(About this task):
Will you output all of the data below exactly, omitting the images?

(Task material):
== == ==

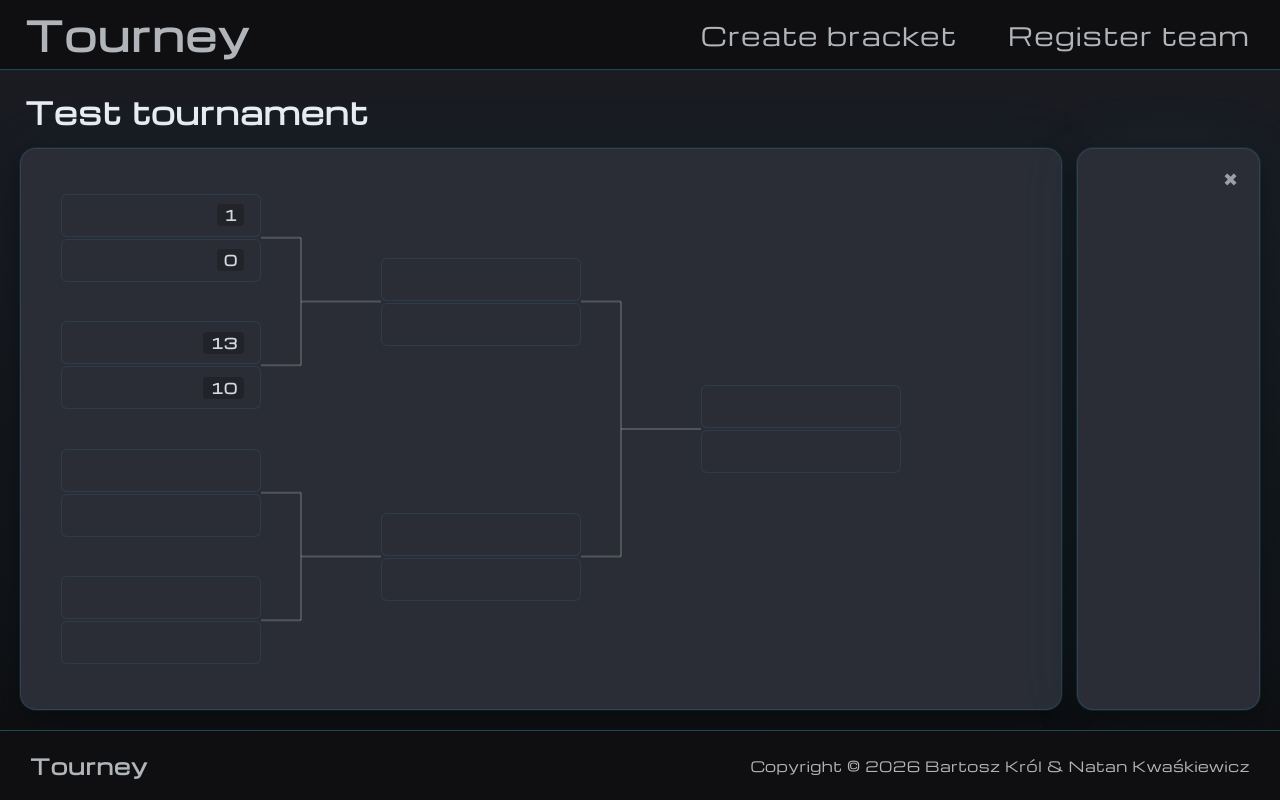
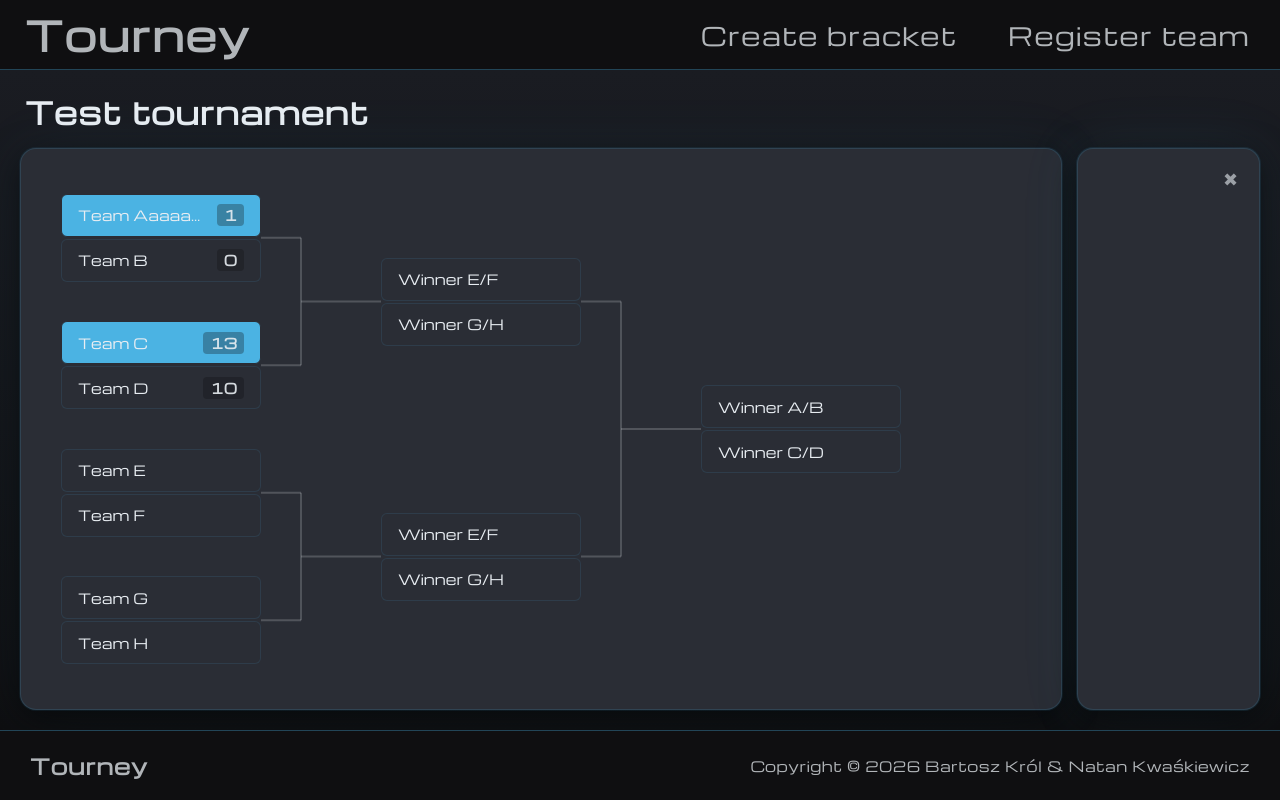
Before and after one commit to NatanKwaskiewicz/Generator_drabinek_turniejowych, a React (Vite) app: page /bracketPage in a window 1280 px wide. Built offline with nearby package versions, Linux system fonts and the light colour scheme.

Commit message:
add frontend score updating logic

```diff
--- a/src/frontend/components/Bracket/Bracket.tsx
+++ b/src/frontend/components/Bracket/Bracket.tsx
@@ -1,11 +1,34 @@
 import styles from './Bracket.module.scss'
 import BracketGraph from '../BracketGraph'
-import rounds from '../../data/bracketData.ts'
+import { useState } from 'react'
+import bracketData from '../../data/bracketData.ts'
+import type { Match } from '../../types'
 
 const Bracket = () => {
+    const [rounds, setRounds] = useState<Match[][]>(bracketData)
+
+    const updateScore = (
+        roundIndex: number,
+        matchId: number,
+        scoreA: number,
+        scoreB: number
+    ) => {
+        setRounds((prev) =>
+            prev.map((round, rIdx) =>
+                rIdx !== roundIndex
+                    ? round
+                    : round.map((match) =>
+                          match.id !== matchId
+                              ? match
+                              : { ...match, scoreA, scoreB }
+                      )
+            )
+        )
+    }
+
     return (
         <div className={styles.Bracket}>
-            <BracketGraph rounds={rounds} />
+            <BracketGraph rounds={rounds} onUpdateScore={updateScore} />
         </div>
     )
 }
--- a/src/frontend/components/BracketGraph/BracketGraph.tsx
+++ b/src/frontend/components/BracketGraph/BracketGraph.tsx
@@ -5,6 +5,12 @@ import { useRef, useEffect, useState } from 'react'
 
 interface BracketGraphProps {
     rounds: Match[][]
+    onUpdateScore: (
+        roundIndex: number,
+        matchId: number,
+        scoreA: number,
+        scoreB: number
+    ) => void
 }
 
 interface Line {
@@ -14,7 +20,7 @@ interface Line {
     y2: number
 }
 
-const BracketGraph = ({ rounds }: BracketGraphProps) => {
+const BracketGraph = ({ rounds, onUpdateScore }: BracketGraphProps) => {
     const containerRef = useRef<HTMLDivElement>(null)
     const matchRefsMap = useRef<Record<string, HTMLDivElement | null>>({})
     const [lines, setLines] = useState<Line[]>([])
@@ -116,6 +122,8 @@ const BracketGraph = ({ rounds }: BracketGraphProps) => {
                     setMatchRef={(matchIndex) =>
                         setMatchRef(roundIndex, matchIndex)
                     }
+                    roundIndex={roundIndex}
+                    onUpdateScore={onUpdateScore}
                 />
             ))}
             <div className={styles.BracketMatchConnector} />
--- a/src/frontend/components/BracketMatch/BracketMatch.tsx
+++ b/src/frontend/components/BracketMatch/BracketMatch.tsx
@@ -1,37 +1,65 @@
 import styles from './BracketMatch.module.scss'
 import BracketParticipant from '../BracketParticipant'
 import type { Match } from '../../types'
-import { forwardRef } from 'react'
+import { forwardRef, useState } from 'react'
+import ChangeScore from '../ChangeScore'
+import { getWinner } from '../../utils/getWinner.ts'
 
 interface BracketMatchProps {
     match: Match
     isLast: boolean
+    roundIndex: number
+    onUpdateScore: (
+        roundIndex: number,
+        matchId: number,
+        scoreA: number,
+        scoreB: number
+    ) => void
 }
 
 const BracketMatch = forwardRef<HTMLDivElement, BracketMatchProps>(
-    ({ match, isLast }, ref) => {
+    ({ match, isLast, roundIndex, onUpdateScore }, ref) => {
+        const [showChangeScore, setShowChangeScore] = useState(false)
+        const winner = getWinner(match)
+
+        const handleConfirm = (scoreA: number, scoreB: number) => {
+            onUpdateScore(roundIndex, match.id, scoreA, scoreB)
+            //tutaj hook chyba jakiś zeby ustawiał ten score w bazie, POST albo PATCH albo coś
+            setShowChangeScore(false)
+        }
         return (
+            <>
                 <div
                     className={`${styles.BracketMatch} ${isLast ? styles.BracketMatchLast : ''}`}
                     ref={ref}
+                    onClick={() => setShowChangeScore(true)}
                 >
                     <div className={styles.BracketMatchParticipants}>
                         <div className={styles.BracketMatchParticipantsOne}>
                             <BracketParticipant
-                            name={match.participantA}
-                            isWinner={match.winner === 'A'}
+                                name={match.teamA}
+                                isWinner={winner === 'A'}
                                 score={match.scoreA}
                             />
                         </div>
                         <div className={styles.BracketMatchParticipantsOne}>
                             <BracketParticipant
-                            name={match.participantB}
-                            isWinner={match.winner === 'B'}
+                                name={match.teamB}
+                                isWinner={winner === 'B'}
                                 score={match.scoreB}
                             />
                         </div>
                     </div>
                 </div>
+
+                {showChangeScore && (
+                    <ChangeScore
+                        match={match}
+                        onConfirm={handleConfirm}
+                        onCancel={() => setShowChangeScore(false)}
+                    />
+                )}
+            </>
         )
     }
 )
--- a/src/frontend/components/BracketRound/BracketRound.tsx
+++ b/src/frontend/components/BracketRound/BracketRound.tsx
@@ -6,9 +6,22 @@ interface BracketRoundProps {
     matches: Match[]
     isLast: boolean
     setMatchRef: (matchIndex: number) => (el: HTMLDivElement | null) => void
+    roundIndex: number
+    onUpdateScore: (
+        roundIndex: number,
+        matchId: number,
+        scoreA: number,
+        scoreB: number
+    ) => void
 }
 
-const BracketRound = ({ matches, isLast, setMatchRef }: BracketRoundProps) => {
+const BracketRound = ({
+    matches,
+    isLast,
+    setMatchRef,
+    roundIndex,
+    onUpdateScore,
+}: BracketRoundProps) => {
     return (
         <div className={styles.BracketRound}>
             {matches.map((match, i) => (
@@ -17,6 +30,8 @@ const BracketRound = ({ matches, isLast, setMatchRef }: BracketRoundProps) => {
                     match={match}
                     isLast={isLast}
                     ref={setMatchRef(i)}
+                    roundIndex={roundIndex}
+                    onUpdateScore={onUpdateScore}
                 />
             ))}
         </div>
--- /dev/null
+++ b/src/frontend/utils/getWinner.ts
@@ -0,0 +1,9 @@
+import type { Match } from '../types'
+
+export const getWinner = (match: Match): 'A' | 'B' | undefined => {
+    if (match.scoreA === undefined || match.scoreB === undefined)
+        return undefined
+    if (match.scoreA > match.scoreB) return 'A'
+    if (match.scoreB > match.scoreA) return 'B'
+    return undefined
+}
```
Lines whose indentation alone changed are shown as unchanged.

== == ==

(Answer for this exercise):
Before and after one commit to NatanKwaskiewicz/Generator_drabinek_turniejowych, a React (Vite) app: page /bracketPage in a window 1280 px wide. Built offline with nearby package versions, Linux system fonts and the light colour scheme.

Commit message:
add frontend score updating logic

```diff
--- a/src/frontend/components/Bracket/Bracket.tsx
+++ b/src/frontend/components/Bracket/Bracket.tsx
@@ -1,11 +1,34 @@
 import styles from './Bracket.module.scss'
 import BracketGraph from '../BracketGraph'
-import rounds from '../../data/bracketData.ts'
+import { useState } from 'react'
+import bracketData from '../../data/bracketData.ts'
+import type { Match } from '../../types'
 
 const Bracket = () => {
+    const [rounds, setRounds] = useState<Match[][]>(bracketData)
+
+    const updateScore = (
+        roundIndex: number,
+        matchId: number,
+        scoreA: number,
+        scoreB: number
+    ) => {
+        setRounds((prev) =>
+            prev.map((round, rIdx) =>
+                rIdx !== roundIndex
+                    ? round
+                    : round.map((match) =>
+                          match.id !== matchId
+                              ? match
+                              : { ...match, scoreA, scoreB }
+                      )
+            )
+        )
+    }
+
     return (
         <div className={styles.Bracket}>
-            <BracketGraph rounds={rounds} />
+            <BracketGraph rounds={rounds} onUpdateScore={updateScore} />
         </div>
     )
 }
--- a/src/frontend/components/BracketGraph/BracketGraph.tsx
+++ b/src/frontend/components/BracketGraph/BracketGraph.tsx
@@ -5,6 +5,12 @@ import { useRef, useEffect, useState } from 'react'
 
 interface BracketGraphProps {
     rounds: Match[][]
+    onUpdateScore: (
+        roundIndex: number,
+        matchId: number,
+        scoreA: number,
+        scoreB: number
+    ) => void
 }
 
 interface Line {
@@ -14,7 +20,7 @@ interface Line {
     y2: number
 }
 
-const BracketGraph = ({ rounds }: BracketGraphProps) => {
+const BracketGraph = ({ rounds, onUpdateScore }: BracketGraphProps) => {
     const containerRef = useRef<HTMLDivElement>(null)
     const matchRefsMap = useRef<Record<string, HTMLDivElement | null>>({})
     const [lines, setLines] = useState<Line[]>([])
@@ -116,6 +122,8 @@ const BracketGraph = ({ rounds }: BracketGraphProps) => {
                     setMatchRef={(matchIndex) =>
                         setMatchRef(roundIndex, matchIndex)
                     }
+                    roundIndex={roundIndex}
+                    onUpdateScore={onUpdateScore}
                 />
             ))}
             <div className={styles.BracketMatchConnector} />
--- a/src/frontend/components/BracketMatch/BracketMatch.tsx
+++ b/src/frontend/components/BracketMatch/BracketMatch.tsx
@@ -1,37 +1,65 @@
 import styles from './BracketMatch.module.scss'
 import BracketParticipant from '../BracketParticipant'
 import type { Match } from '../../types'
-import { forwardRef } from 'react'
+import { forwardRef, useState } from 'react'
+import ChangeScore from '../ChangeScore'
+import { getWinner } from '../../utils/getWinner.ts'
 
 interface BracketMatchProps {
     match: Match
     isLast: boolean
+    roundIndex: number
+    onUpdateScore: (
+        roundIndex: number,
+        matchId: number,
+        scoreA: number,
+        scoreB: number
+    ) => void
 }
 
 const BracketMatch = forwardRef<HTMLDivElement, BracketMatchProps>(
-    ({ match, isLast }, ref) => {
+    ({ match, isLast, roundIndex, onUpdateScore }, ref) => {
+        const [showChangeScore, setShowChangeScore] = useState(false)
+        const winner = getWinner(match)
+
+        const handleConfirm = (scoreA: number, scoreB: number) => {
+            onUpdateScore(roundIndex, match.id, scoreA, scoreB)
+            //tutaj hook chyba jakiś zeby ustawiał ten score w bazie, POST albo PATCH albo coś
+            setShowChangeScore(false)
+        }
         return (
+            <>
                 <div
                     className={`${styles.BracketMatch} ${isLast ? styles.BracketMatchLast : ''}`}
                     ref={ref}
+                    onClick={() => setShowChangeScore(true)}
                 >
                     <div className={styles.BracketMatchParticipants}>
                         <div className={styles.BracketMatchParticipantsOne}>
                             <BracketParticipant
-                            name={match.participantA}
-                            isWinner={match.winner === 'A'}
+                                name={match.teamA}
+                                isWinner={winner === 'A'}
                                 score={match.scoreA}
                             />
                         </div>
                         <div className={styles.BracketMatchParticipantsOne}>
                             <BracketParticipant
-                            name={match.participantB}
-                            isWinner={match.winner === 'B'}
+                                name={match.teamB}
+                                isWinner={winner === 'B'}
                                 score={match.scoreB}
                             />
                         </div>
                     </div>
                 </div>
+
+                {showChangeScore && (
+                    <ChangeScore
+                        match={match}
+                        onConfirm={handleConfirm}
+                        onCancel={() => setShowChangeScore(false)}
+                    />
+                )}
+            </>
         )
     }
 )
--- a/src/frontend/components/BracketRound/BracketRound.tsx
+++ b/src/frontend/components/BracketRound/BracketRound.tsx
@@ -6,9 +6,22 @@ interface BracketRoundProps {
     matches: Match[]
     isLast: boolean
     setMatchRef: (matchIndex: number) => (el: HTMLDivElement | null) => void
+    roundIndex: number
+    onUpdateScore: (
+        roundIndex: number,
+        matchId: number,
+        scoreA: number,
+        scoreB: number
+    ) => void
 }
 
-const BracketRound = ({ matches, isLast, setMatchRef }: BracketRoundProps) => {
+const BracketRound = ({
+    matches,
+    isLast,
+    setMatchRef,
+    roundIndex,
+    onUpdateScore,
+}: BracketRoundProps) => {
     return (
         <div className={styles.BracketRound}>
             {matches.map((match, i) => (
@@ -17,6 +30,8 @@ const BracketRound = ({ matches, isLast, setMatchRef }: BracketRoundProps) => {
                     match={match}
                     isLast={isLast}
                     ref={setMatchRef(i)}
+                    roundIndex={roundIndex}
+                    onUpdateScore={onUpdateScore}
                 />
             ))}
         </div>
--- /dev/null
+++ b/src/frontend/utils/getWinner.ts
@@ -0,0 +1,9 @@
+import type { Match } from '../types'
+
+export const getWinner = (match: Match): 'A' | 'B' | undefined => {
+    if (match.scoreA === undefined || match.scoreB === undefined)
+        return undefined
+    if (match.scoreA > match.scoreB) return 'A'
+    if (match.scoreB > match.scoreA) return 'B'
+    return undefined
+}
```
Lines whose indentation alone changed are shown as unchanged.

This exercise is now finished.